As I anticipated school starting at the beginning of my junior year, I thought about how I was now at the halfway point of my high school experience. I had spent my freshmen and sophomore years learning how to manage my schedule between school and free time, and now, as an entering junior, I was ready to apply those skills, challenging myself with more labor-intensive AP classes. However, when it came to extra-curricular activities, I realized that most of the things I was involved in were clubs and organizations. One of my biggest time commitments was to cheerleading—a sport which had brought me to some of closest friends and most fond memories’, but, that being said, I knew that cheerleading was a temporary passion—once I left high school, I would be leaving cheerleading too. Therefore, I wanted to find something to get involved in that could be a little more permanent and contribute a little more to my future.
In expressing these concerns to one of my teachers, she suggested to me that I look to get involved in the fashion industry, in which she knew I held serious interest, and informed me that there was a designer worked a few blocks away from the school. Wasting no time, I searched the address of the studio and decided to spend that day’s free period harnessing what would be my new dream internship. I walked straight up to the stairs, knocked on the door, asked if internships were offered, and if so, how I could get one. I was greeted by the both popular and famous Morelia Cuevas, daughter of the legendary designer Manuel, who told me that although interns usually were required to be at least 21, I should set up an interview and try my luck anyway.
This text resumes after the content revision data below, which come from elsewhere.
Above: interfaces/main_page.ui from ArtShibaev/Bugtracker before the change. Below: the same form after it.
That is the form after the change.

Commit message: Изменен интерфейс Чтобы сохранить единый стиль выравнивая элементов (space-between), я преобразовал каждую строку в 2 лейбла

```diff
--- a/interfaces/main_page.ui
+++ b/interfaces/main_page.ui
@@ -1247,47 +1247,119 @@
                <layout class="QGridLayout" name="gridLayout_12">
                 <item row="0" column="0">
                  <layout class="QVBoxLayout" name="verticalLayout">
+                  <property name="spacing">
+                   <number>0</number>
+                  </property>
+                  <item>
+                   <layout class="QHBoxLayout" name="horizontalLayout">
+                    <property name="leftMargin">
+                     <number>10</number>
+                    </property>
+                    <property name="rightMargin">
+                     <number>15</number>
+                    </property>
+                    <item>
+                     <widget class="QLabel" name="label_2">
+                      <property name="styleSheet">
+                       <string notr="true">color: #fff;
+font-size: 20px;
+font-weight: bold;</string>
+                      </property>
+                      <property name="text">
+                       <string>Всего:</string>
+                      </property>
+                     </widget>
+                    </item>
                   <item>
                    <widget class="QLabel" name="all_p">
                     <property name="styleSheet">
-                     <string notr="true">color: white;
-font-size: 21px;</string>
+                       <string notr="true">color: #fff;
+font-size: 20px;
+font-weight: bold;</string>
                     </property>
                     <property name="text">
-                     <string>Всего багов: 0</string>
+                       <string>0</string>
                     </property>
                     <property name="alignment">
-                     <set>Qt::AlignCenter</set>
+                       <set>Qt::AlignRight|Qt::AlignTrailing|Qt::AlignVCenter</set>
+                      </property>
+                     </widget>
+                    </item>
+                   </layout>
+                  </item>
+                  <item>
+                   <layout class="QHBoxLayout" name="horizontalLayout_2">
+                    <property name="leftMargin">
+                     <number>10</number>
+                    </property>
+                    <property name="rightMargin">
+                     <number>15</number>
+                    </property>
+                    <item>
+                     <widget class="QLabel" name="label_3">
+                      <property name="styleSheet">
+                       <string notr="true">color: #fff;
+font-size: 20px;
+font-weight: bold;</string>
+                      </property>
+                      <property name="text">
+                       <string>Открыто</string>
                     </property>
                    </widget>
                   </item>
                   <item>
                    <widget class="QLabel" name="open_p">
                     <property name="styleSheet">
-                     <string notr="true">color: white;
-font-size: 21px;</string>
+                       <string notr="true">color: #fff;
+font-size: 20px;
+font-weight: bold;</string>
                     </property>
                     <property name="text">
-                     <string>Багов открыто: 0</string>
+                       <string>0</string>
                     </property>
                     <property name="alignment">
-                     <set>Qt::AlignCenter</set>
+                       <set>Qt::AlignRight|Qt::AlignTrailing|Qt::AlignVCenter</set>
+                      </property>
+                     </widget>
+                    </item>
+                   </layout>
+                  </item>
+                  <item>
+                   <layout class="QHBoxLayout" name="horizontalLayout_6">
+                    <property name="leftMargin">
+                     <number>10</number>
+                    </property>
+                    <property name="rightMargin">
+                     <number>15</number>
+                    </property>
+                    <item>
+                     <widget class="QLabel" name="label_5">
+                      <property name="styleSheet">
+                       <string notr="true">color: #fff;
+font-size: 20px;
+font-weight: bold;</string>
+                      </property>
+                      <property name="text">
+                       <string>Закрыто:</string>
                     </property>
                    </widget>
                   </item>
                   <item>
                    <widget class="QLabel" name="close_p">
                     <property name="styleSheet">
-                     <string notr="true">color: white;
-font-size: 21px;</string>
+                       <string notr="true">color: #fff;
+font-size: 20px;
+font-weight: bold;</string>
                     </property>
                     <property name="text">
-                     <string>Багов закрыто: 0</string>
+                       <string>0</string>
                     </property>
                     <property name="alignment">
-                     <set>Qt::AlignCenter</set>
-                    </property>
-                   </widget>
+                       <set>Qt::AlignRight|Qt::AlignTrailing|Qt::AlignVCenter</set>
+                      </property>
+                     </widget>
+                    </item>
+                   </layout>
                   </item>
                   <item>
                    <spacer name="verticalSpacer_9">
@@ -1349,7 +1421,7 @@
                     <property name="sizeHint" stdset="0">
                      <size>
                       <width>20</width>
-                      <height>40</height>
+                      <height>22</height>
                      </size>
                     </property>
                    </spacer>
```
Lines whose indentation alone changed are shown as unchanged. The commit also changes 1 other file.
Two weeks later, I became both the newest and youngest intern at Manuel Couture American Designs.
Though at the time I began I didn’t know much about clothing-construction or Manuel himself, I quickly learned. Immediately, I was thrust into the operation, and spent my first day putting thousands of rhinestones on a shirt for country-music singer Marty Stuart and listening to Manuel tell stories about memories of his good friend “John”. By the end of the first month of my internship, I had answered not a single telephone nor gone to get a single cup of coffee—I had, however, learned how to apply rhinestones, weave leather, sew a hem by-hand, and create typical western-wear arrow embroideries. I also learned that the infamous “John” I had now heard so many stories about was in fact both Manuel’s dear friend and the Man-in-Black himself, Johnny Cash.
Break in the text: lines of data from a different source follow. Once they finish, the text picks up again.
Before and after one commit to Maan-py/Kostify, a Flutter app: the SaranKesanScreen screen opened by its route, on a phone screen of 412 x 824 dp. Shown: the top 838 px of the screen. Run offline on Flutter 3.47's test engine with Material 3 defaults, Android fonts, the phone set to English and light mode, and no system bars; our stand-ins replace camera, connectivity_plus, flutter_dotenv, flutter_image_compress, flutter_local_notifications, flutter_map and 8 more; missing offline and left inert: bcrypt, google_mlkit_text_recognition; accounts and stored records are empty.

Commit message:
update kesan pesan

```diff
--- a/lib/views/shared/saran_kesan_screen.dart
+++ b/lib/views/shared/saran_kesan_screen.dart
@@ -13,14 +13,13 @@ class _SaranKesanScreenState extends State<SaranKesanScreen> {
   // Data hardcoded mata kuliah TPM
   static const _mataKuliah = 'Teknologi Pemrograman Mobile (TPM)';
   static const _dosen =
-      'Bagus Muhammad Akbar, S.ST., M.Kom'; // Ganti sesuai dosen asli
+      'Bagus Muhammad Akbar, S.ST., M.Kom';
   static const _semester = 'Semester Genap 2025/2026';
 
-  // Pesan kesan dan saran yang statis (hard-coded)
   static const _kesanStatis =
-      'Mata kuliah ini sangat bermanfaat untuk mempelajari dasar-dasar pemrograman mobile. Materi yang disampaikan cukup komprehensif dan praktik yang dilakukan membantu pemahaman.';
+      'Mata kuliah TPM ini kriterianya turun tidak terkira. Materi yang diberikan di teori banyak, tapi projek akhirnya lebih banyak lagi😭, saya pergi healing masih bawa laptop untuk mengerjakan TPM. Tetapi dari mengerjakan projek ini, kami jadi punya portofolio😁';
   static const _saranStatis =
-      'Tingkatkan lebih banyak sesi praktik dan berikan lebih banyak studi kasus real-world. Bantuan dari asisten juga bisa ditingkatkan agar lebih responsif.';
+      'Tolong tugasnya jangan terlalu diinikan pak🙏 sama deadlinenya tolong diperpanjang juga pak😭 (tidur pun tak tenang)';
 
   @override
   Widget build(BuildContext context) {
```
Now, as a senior, I’ve spent nearly a year and a half interning with Manuel. Of all the knowledge I’ve gained about both production of clothing as well as the business of fashion in general, I feel that the most valuable knowledge I’ve gained is what I’ve learned about myself. I’ve realized that no one else can achieve my goals for me, and that if I want something for myself it is up to me alone to seek it out and attain it…and, of course, put a few rhinestones on it.